Now, I’m not trying to say that therapists are the only people who can figure out how to deal with these problems.  Yes, we do have training in how to deal with physical and cognitive issues that our patients demonstrate.  But quite often I’ve encountered caregivers, whether they be family members or nurse’s aides, who have spent a lot of time with the individuals who have dementia.  And many times they instinctively know how to address the problem.  Often I’ve learned as much from them as they have from me.  However, in a long-term care facility, that aide who is so perceptive has a dozen other residents she has to deal with, and sometimes she just doesn’t have the time to spend trying one thing and then another, to find something that works.  And, too, it often ends up being a group effort.  More than once the speech therapist, the occupational therapist, the aide, the daughter, and sometimes even the housekeeper, all put their heads together to come up with a workable solution.

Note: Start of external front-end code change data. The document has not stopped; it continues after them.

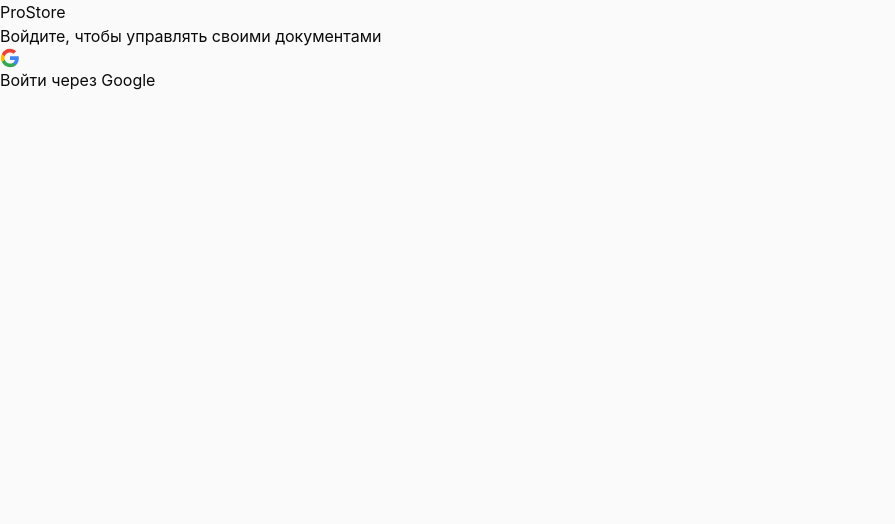
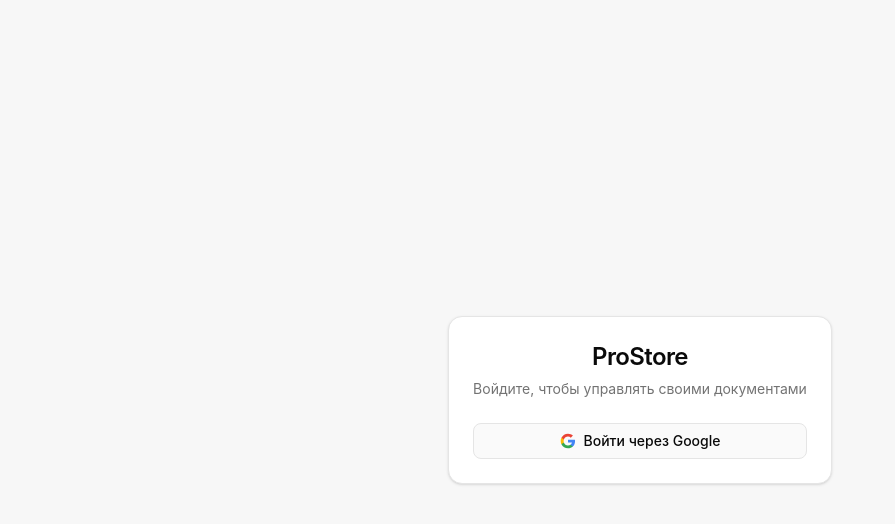
Before and after one commit to evbukanov-tech/realty-playbook, a Next.js app: page /login in a window 1280 px wide. Shown: the top 524 px of the page, without its empty margins (0-895 px from the left). Built offline with nearby package versions, Linux system fonts and the light colour scheme; no server answers.

Commit message:
Refactor HomePage and LoginPage components: removed database fetching in HomePage for session-based redirection, and redesigned LoginPage with a new card layout and UI components for improved user experience.

```diff
--- a/src/app/login/page.tsx
+++ b/src/app/login/page.tsx
@@ -1,6 +1,14 @@
 import { signIn } from "@/auth";
 import { auth } from "@/auth";
 import { redirect } from "next/navigation";
+import { Button } from "@/components/ui/button";
+import {
+  Card,
+  CardContent,
+  CardDescription,
+  CardHeader,
+  CardTitle,
+} from "@/components/ui/card";
 
 export default async function LoginPage() {
   const session = await auth();
@@ -10,23 +18,28 @@
   }
 
   return (
-    <main className="auth-page">
-      <div className="auth-card">
-        <h1>ProStore</h1>
-        <p className="subtitle">Войдите, чтобы управлять своими документами</p>
-
+    <main className="flex min-h-screen items-center justify-center bg-muted/40 px-4">
+      <Card className="w-full max-w-sm">
+        <CardHeader className="text-center">
+          <CardTitle className="text-2xl">ProStore</CardTitle>
+          <CardDescription>
+            Войдите, чтобы управлять своими документами
+          </CardDescription>
+        </CardHeader>
+        <CardContent>
           <form
             action={async () => {
               "use server";
               await signIn("google", { redirectTo: "/dashboard" });
             }}
           >
-          <button type="submit" className="btn-google">
+            <Button type="submit" variant="outline" className="w-full">
               <GoogleIcon />
               Войти через Google
-          </button>
+            </Button>
           </form>
-      </div>
+        </CardContent>
+      </Card>
     </main>
   );
 }
--- a/src/app/page.tsx
+++ b/src/app/page.tsx
@@ -1,31 +1,7 @@
-import { prisma } from "@/lib/prisma";
-
-export const dynamic = "force-dynamic";
+import { auth } from "@/auth";
+import { redirect } from "next/navigation";
 
 export default async function HomePage() {
-  const notes = await prisma.note.findMany({
-    orderBy: { createdAt: "desc" },
-  });
-
-  return (
-    <main>
-      <h1>Realty Playbook</h1>
-      <p className="subtitle">Заметки из PostgreSQL (Neon)</p>
-
-      {notes.length === 0 ? (
-        <p className="empty">Заметок пока нет. Запустите seed: npm run db:seed</p>
-      ) : (
-        <ul>
-          {notes.map((note) => (
-            <li key={note.id}>
-              <strong>{note.title}</strong>
-              <time dateTime={note.createdAt.toISOString()}>
-                {note.createdAt.toLocaleString("ru-RU")}
-              </time>
-            </li>
-          ))}
-        </ul>
-      )}
-    </main>
-  );
+  const session = await auth();
+  redirect(session?.user ? "/dashboard" : "/login");
 }
```
Lines whose indentation alone changed are shown as unchanged.
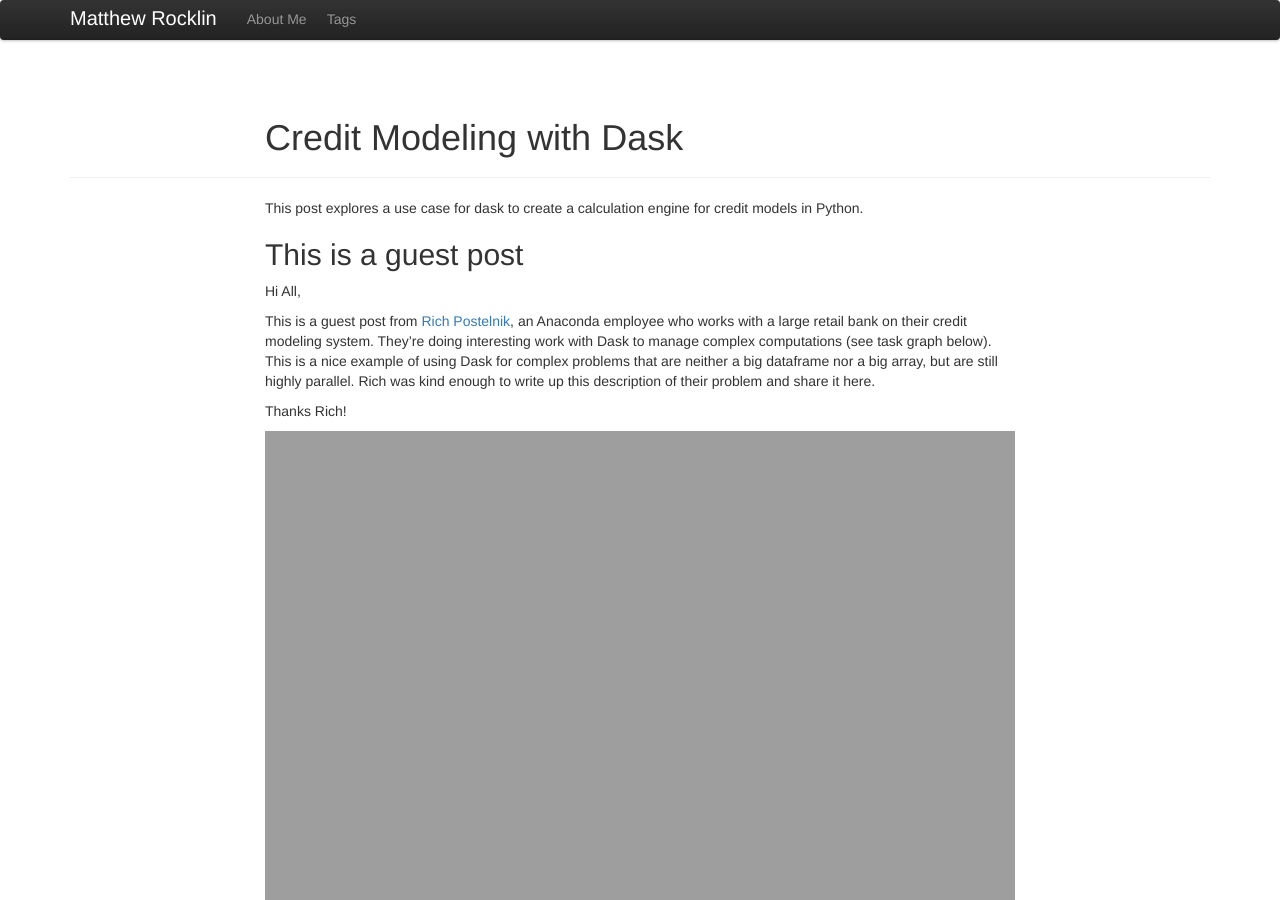
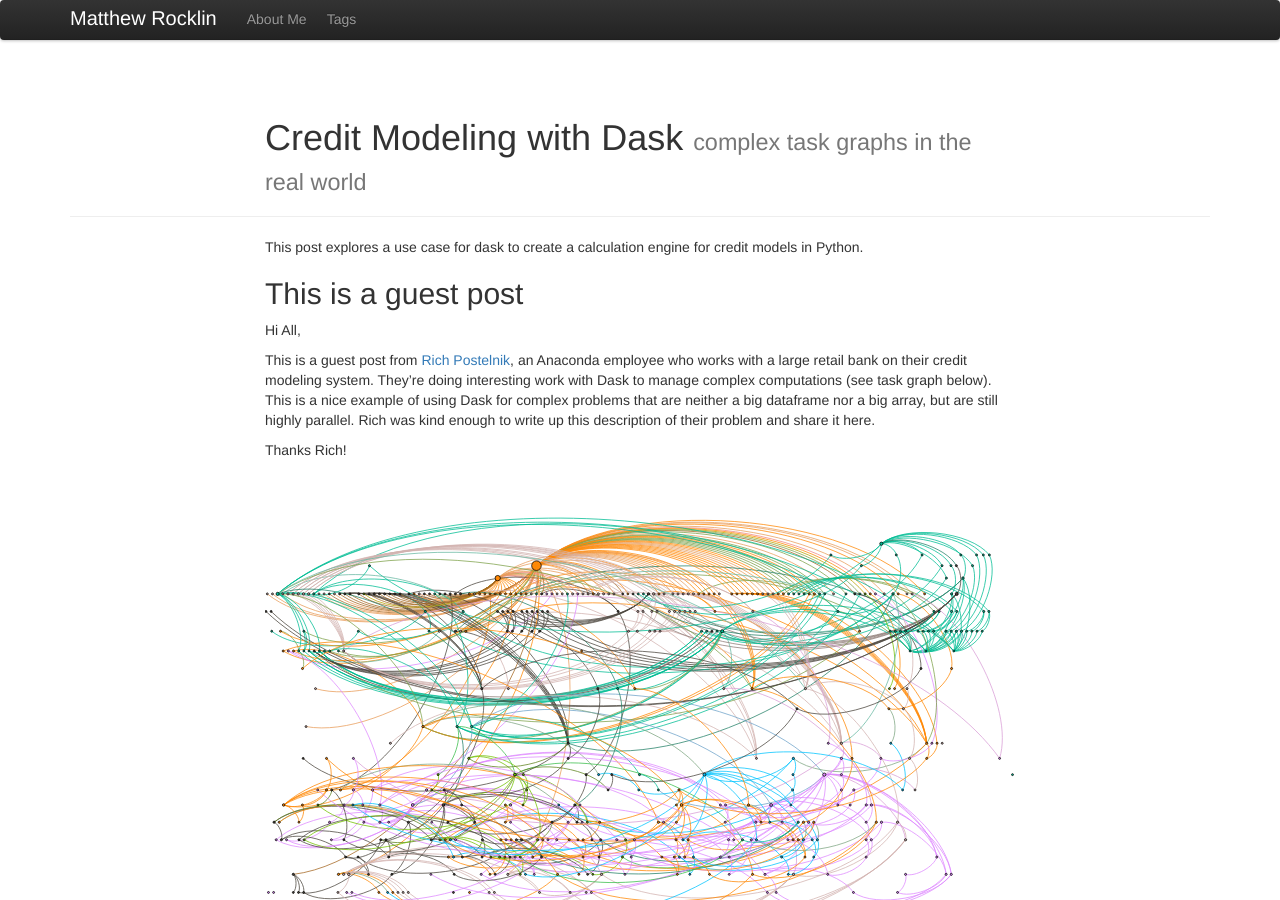
Before and after one commit to besyskymnbk/blog, a Jekyll site: the page built from _posts/work/2018-02-09-credit-models-with-dask.md, in a window 1280 px wide and 900 px high. Built offline with Jekyll 4.4.1, drawn with Linux system fonts in a browser that asks for light colours; comment, search, counter and statistics services are not loaded.

Commit message:
credit models post goes live

```diff
--- a/_posts/work/2018-01-31-credit-models-with-dask.md
+++ b/_posts/work/2018-02-09-credit-models-with-dask.md
@@ -1,8 +1,8 @@
 ---
 layout: post
 title: Credit Modeling with Dask
+tagline: complex task graphs in the real world
 category: work
-draft: true
 tags: [Programming, Python]
 theme: twitter
 author: Richard Postelnik
@@ -24,11 +24,10 @@ Rich was kind enough to write up this description of their problem and share it
 
 Thanks Rich!
 
-<a href="{{BASE_PATH}}/images/credit_models/simple.svg">
-  <img src="{{BASE_PATH}}/images/credit_models/simple.svg"
-       alt="calc task graph"
-       width="100%">
-  </a>
+<a href="{{BASE_PATH}}/images/credit_models/simple-model.svg">
+  <img src="{{BASE_PATH}}/images/credit_models/simple-model.svg"
+       alt="zoomed model section"
+       width="100%"></a>
 
 P.S. If others have similar solutions and would like to share them I'd love to host those on this blog as well.
 
```
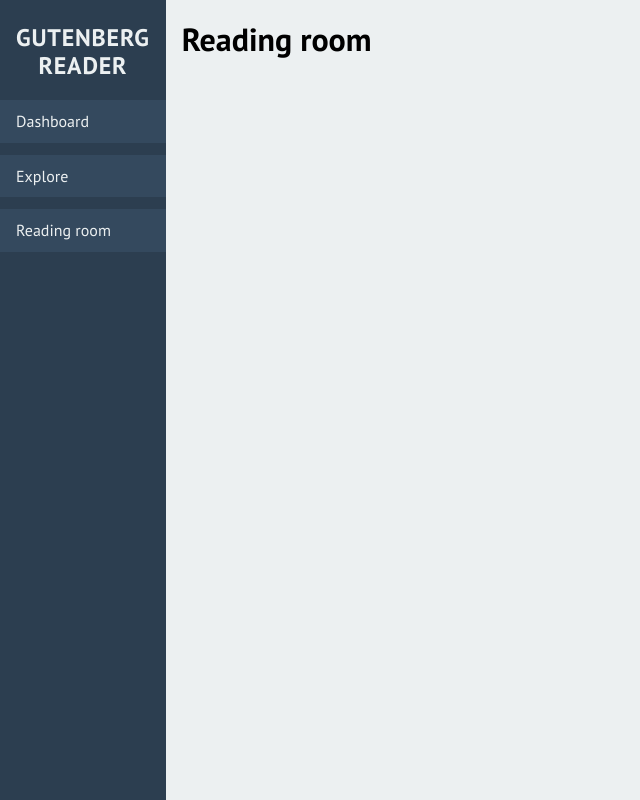
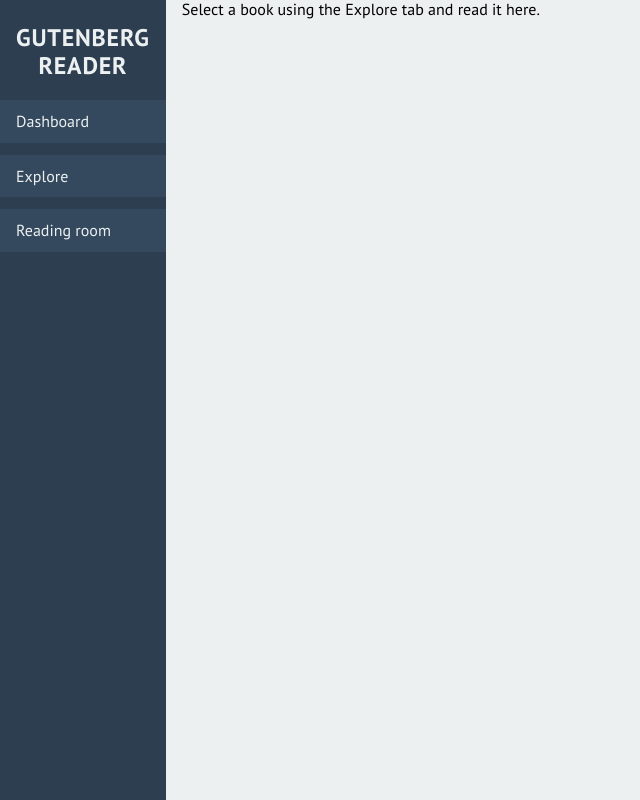
Before and after one commit to butteredptarmigan/butteredptarmigan.github.io, a React (Create React App) app: page /room in a window 1280 px wide. Shown: the whole page, without its empty margins (0-640 px from the left). Built offline with nearby package versions, Linux system fonts and the light colour scheme.

Commit message:
Let the user read books in the reading room

```diff
--- a/src/api/book.ts
+++ b/src/api/book.ts
@@ -1,4 +1,4 @@
-import { Book as BookInterface } from "./types";
+import { Book as BookInterface, Resource } from "./types";
 
 export function getAuthor(data: BookInterface) {
     const agents = data.agents;
@@ -31,3 +31,15 @@ export function getCover(data: BookInterface) {
 
     return undefined;
 }
+
+export function getResource(data?: BookInterface, type: string='text/html'): Resource | undefined {
+    const resources = data?.resources;
+
+    if (Array.isArray(resources)) {
+        try {
+            return resources.find(resource => resource?.type.includes(type));
+        } catch(error) { }
+    }
+
+    return undefined;
+}
--- a/src/reading-room/ReadingRoom.tsx
+++ b/src/reading-room/ReadingRoom.tsx
@@ -1,9 +1,40 @@
-import Tab from "../Tab";
+import { useEffect, useState } from 'react';
+import { Routes, Route, useParams } from 'react-router-dom';
+import { Book as BookInterface } from '../api/types';
+import { getResource } from '../api/book';
+import { Fetcher } from '../api/Fetcher';
+import Tab from '../Tab';
 
-const ReadingRoom = () => (
-    <Tab>
-        <h1>Reading room</h1>
-    </Tab>
-);
+const ReadingRoom = () => {
+    return (
+        <Tab className='ReadingRoom'>
+            <Routes>
+                <Route index element={<div>Select a book using the Explore tab and read it here.</div>}/>
+                <Route path=':bookId' element={<Reader/>}/>
+            </Routes>
+        </Tab>
+    );
+};
+
+const Reader = () => {
+    let { bookId } = useParams();
+    const [fetcher] = useState(() => new Fetcher<BookInterface>('book'));
+    const [source, setSource] = useState('');
+
+    const fetch = async (id: string | number) => {
+        const book = await fetcher.fetchOne(id);
+        const resource = getResource(book, 'text/html');
+        const source = resource?.uri;
+        setSource(source || '');
+    };
+
+    useEffect(() => {
+        fetch(bookId as string);
+    }, [bookId]);
+
+    return (
+        <iframe src={source}/>
+    );
+}
 
 export default ReadingRoom;
```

So, the next time you see a person with dementia who is doing something that you feel is not appropriate, or that causes a problem, remember that there are a number of people who are willing and able to act as a resource.  Maybe you’ve tried everything you can think of to remedy the situation.  Or maybe you’re just so busy with your job and your family, and other matters, that you can’t take the time to figure out why Grandma won’t let you give her a bath.  Too many times, the easiest answer to such problems is to give Grandma a pill, when it could be that the water is too cold, or she thinks that the mirror over the sink is a window and she worries that someone will be watching her.